A previously unseen letter written by Admiral Lord Nelson from HMS Victory has gone on public display.
In the letter, sent in October 1804, Nelson tells the 2nd Earl of Camden why Camden's nephew left his ship only a few months after joining the navy.
The document, in which Nelson writes of his own battle with seasickness, was sent to Lord Camden's home at Bayham Abbey estate, near Frant, East Sussex.
It has gone on display at Tunbridge Wells Museum.
In the letter, which was found recently in the Camden family archives, Nelson also discusses the military and political situation with Lord Camden, who was secretary of state for war and the colonies at the time.

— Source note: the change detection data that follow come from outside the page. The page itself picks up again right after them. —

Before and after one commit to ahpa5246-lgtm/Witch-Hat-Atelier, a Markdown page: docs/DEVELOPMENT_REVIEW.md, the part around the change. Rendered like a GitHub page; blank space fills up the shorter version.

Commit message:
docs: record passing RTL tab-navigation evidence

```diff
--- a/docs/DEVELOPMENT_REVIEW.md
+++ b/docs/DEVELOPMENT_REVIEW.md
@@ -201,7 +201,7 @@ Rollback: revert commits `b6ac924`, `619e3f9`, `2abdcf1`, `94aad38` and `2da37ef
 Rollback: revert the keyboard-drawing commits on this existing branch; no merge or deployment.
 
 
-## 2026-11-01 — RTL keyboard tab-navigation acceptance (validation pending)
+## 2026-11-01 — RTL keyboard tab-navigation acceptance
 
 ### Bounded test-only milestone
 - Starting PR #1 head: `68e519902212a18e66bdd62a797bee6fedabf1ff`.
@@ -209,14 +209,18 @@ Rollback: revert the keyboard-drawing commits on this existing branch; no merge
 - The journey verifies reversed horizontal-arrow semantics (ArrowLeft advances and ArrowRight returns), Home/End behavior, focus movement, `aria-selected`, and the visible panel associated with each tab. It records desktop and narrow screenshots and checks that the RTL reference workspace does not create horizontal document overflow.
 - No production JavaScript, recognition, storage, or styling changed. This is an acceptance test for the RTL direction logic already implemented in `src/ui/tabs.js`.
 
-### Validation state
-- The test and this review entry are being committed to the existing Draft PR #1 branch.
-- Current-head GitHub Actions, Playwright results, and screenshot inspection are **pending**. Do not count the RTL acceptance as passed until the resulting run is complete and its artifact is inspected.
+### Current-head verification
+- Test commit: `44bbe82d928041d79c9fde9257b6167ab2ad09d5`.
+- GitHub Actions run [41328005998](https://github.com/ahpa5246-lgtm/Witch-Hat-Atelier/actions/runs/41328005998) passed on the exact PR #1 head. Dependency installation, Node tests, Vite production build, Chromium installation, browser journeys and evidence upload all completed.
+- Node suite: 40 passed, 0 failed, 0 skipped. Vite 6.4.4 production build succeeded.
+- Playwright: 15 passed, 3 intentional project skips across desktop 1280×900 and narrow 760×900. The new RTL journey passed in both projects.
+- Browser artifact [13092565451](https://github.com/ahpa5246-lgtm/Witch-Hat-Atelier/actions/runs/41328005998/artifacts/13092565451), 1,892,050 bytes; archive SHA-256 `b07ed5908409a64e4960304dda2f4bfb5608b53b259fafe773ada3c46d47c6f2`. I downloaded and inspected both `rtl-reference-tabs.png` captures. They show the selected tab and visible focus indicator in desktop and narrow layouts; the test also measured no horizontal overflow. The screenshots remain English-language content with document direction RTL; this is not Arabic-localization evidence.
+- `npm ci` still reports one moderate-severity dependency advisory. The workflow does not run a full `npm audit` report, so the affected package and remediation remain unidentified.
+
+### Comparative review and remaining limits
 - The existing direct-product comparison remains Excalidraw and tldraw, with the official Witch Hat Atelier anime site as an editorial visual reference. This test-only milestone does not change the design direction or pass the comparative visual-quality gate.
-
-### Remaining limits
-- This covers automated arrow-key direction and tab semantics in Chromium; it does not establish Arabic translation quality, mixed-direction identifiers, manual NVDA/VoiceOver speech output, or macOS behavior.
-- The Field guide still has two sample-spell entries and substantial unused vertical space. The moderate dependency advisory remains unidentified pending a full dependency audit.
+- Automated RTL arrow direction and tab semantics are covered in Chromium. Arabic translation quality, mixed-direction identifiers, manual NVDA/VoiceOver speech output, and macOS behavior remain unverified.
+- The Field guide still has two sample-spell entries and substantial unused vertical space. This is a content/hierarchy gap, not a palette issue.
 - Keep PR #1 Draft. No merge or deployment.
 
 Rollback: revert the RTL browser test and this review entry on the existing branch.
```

Writing about the aristocrat's nephew, Nelson tells Lord Camden that 16-year-old Francis James left HMS Victory because he was not suited to naval life and suffered from seasickness - a condition he could sympathise with.

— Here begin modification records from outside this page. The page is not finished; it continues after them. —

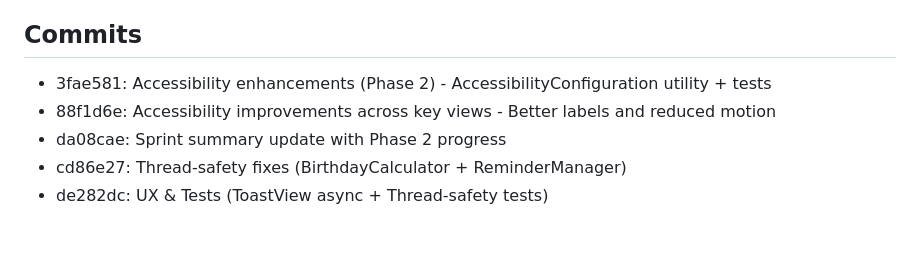
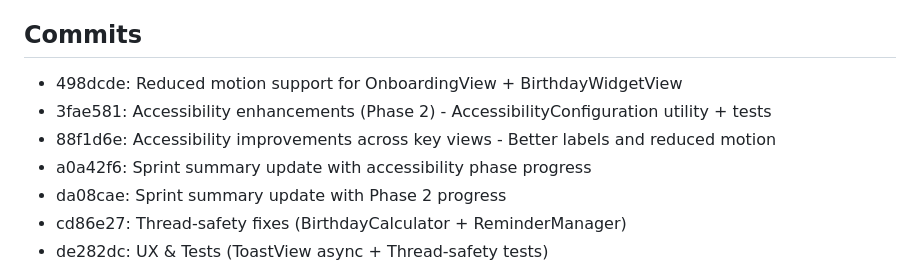
Before and after one commit to hendrikgrueger-web/geburtstage-geschenke-iOS, a Markdown page: SPRINT_SUMMARY.md, the part around the change. Rendered like a GitHub page; blank space fills up the shorter version.

Commit message:
docs: Update sprint summary with reduced motion support

```diff
--- a/SPRINT_SUMMARY.md
+++ b/SPRINT_SUMMARY.md
@@ -27,8 +27,10 @@
 - **DebouncerTests.swift**: 30 Tests für alle Szenarien
 
 ## Commits
+- 498dcde: Reduced motion support for OnboardingView + BirthdayWidgetView
 - 3fae581: Accessibility enhancements (Phase 2) - AccessibilityConfiguration utility + tests
 - 88f1d6e: Accessibility improvements across key views - Better labels and reduced motion
+- a0a42f6: Sprint summary update with accessibility phase progress
 - da08cae: Sprint summary update with Phase 2 progress
 - cd86e27: Thread-safety fixes (BirthdayCalculator + ReminderManager)
 - de282dc: UX & Tests (ToastView async + Thread-safety tests)
```
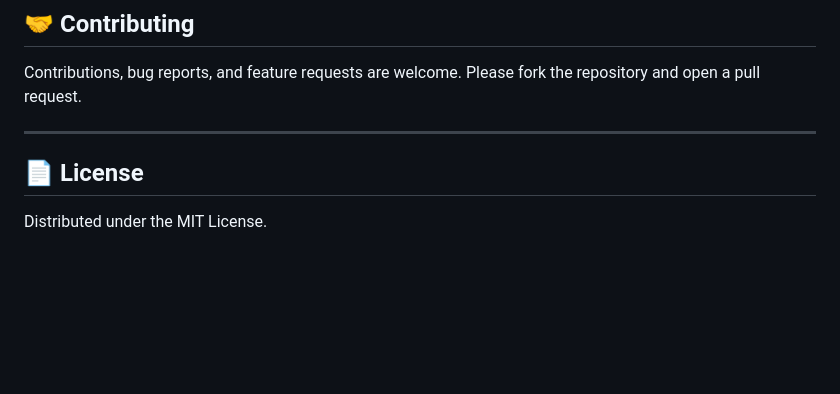
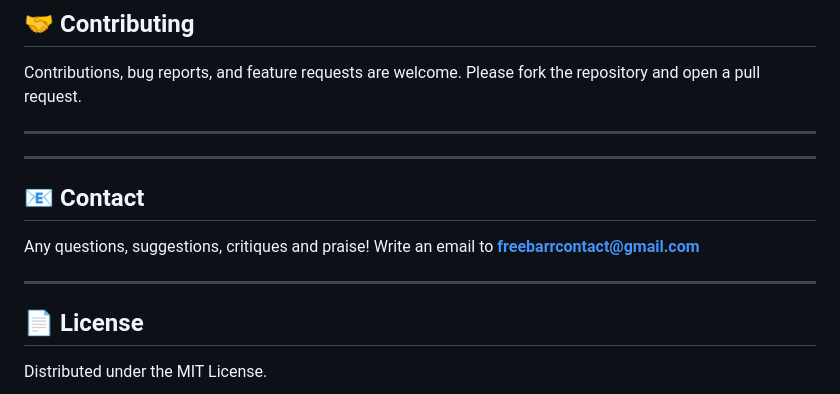
Before and after one commit to FreeBarr/FreeBarr, a Markdown page: README.md, the part around the change. Rendered like a GitHub page; blank space fills up the shorter version.

Commit message:
Add contact information to README
Added contact information section with email address.

```diff
--- a/README.md
+++ b/README.md
@@ -106,6 +106,14 @@ Contributions, bug reports, and feature requests are welcome. Please fork the re
 
 ---
 
+---
+
+## 📧 Contact
+
+Any questions, suggestions, critiques and praise! Write an email to **freebarrcontact@gmail.com**
+
+---
+
 ## 📄 License
 
 Distributed under the MIT License.
```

He wrote: "I am ill every time it blows hard and nothing but my enthusiastic love for the profession keeps me one hour at sea."
A spokeswoman for Tunbridge Wells Museum said the letter was "hugely important because of its historical context".
She added: "The letter was written in October 1804 from HMS Victory in the Mediterranean where Nelson was permanently stationed to counter French influence.
"This was just a year before his great victory - and death - at the Battle of Trafalgar.
"The letter links Admiral Horatio Nelson with the local noble Camden family who lived on the Bayham Abbey estate.
"It also gives a fascinating insight into the character of this great naval hero."
The letter will be shown at the museum from about a month from Monday.
In November a letter from Nelson to his lover Lady Emma Hamilton was sold at auction for £20,000.